* _Exercise brief_:
Among the entries below, how many lines contain the string "Directory"? Reply with that number alone.

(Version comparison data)
----------
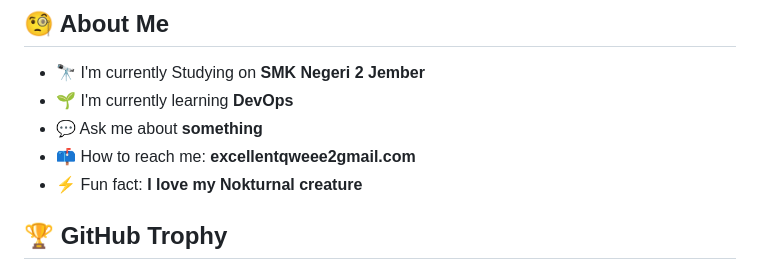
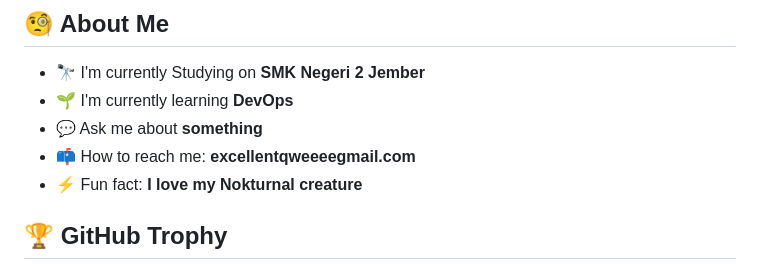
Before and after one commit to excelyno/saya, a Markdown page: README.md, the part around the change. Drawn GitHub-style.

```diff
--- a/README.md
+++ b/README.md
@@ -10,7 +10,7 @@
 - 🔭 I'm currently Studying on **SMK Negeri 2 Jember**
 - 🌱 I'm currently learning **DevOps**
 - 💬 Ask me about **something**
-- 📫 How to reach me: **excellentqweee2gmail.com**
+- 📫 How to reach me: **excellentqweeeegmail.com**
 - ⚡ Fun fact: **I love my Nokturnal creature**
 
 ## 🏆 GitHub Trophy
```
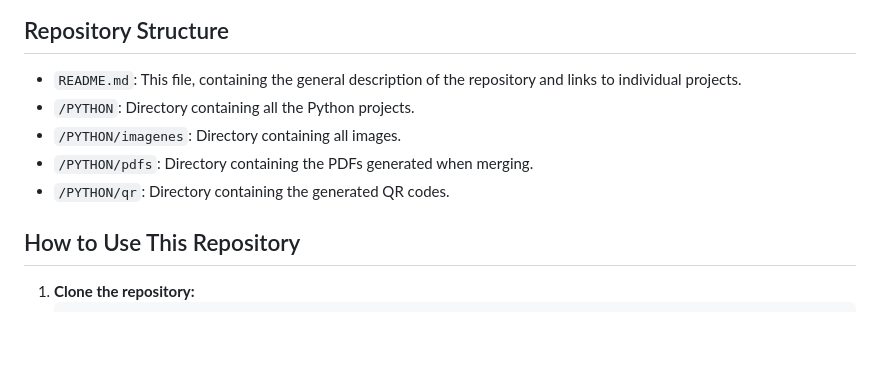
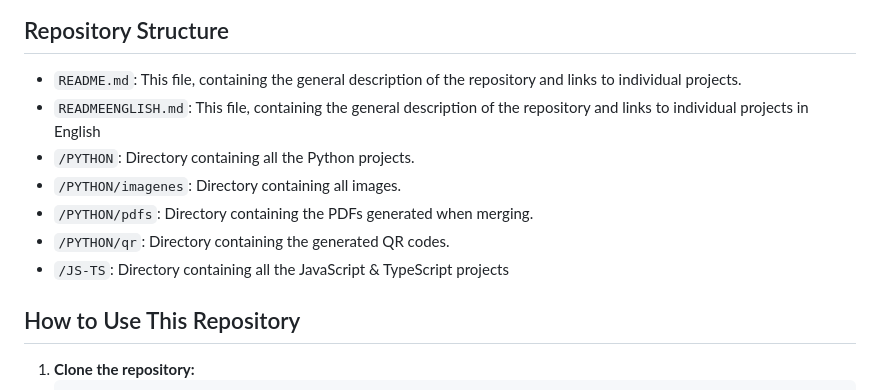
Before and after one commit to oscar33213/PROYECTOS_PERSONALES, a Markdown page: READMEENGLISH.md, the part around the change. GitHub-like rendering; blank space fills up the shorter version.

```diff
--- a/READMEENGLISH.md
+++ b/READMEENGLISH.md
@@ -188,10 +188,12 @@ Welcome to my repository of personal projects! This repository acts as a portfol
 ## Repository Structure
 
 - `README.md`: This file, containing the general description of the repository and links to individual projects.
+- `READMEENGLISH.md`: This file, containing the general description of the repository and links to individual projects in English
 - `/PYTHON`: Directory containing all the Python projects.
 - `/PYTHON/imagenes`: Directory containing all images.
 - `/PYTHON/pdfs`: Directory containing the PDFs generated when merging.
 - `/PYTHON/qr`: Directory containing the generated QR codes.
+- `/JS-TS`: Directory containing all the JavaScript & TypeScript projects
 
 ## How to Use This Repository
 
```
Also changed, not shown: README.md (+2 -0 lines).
----------
* _Solution for this exercise_:
5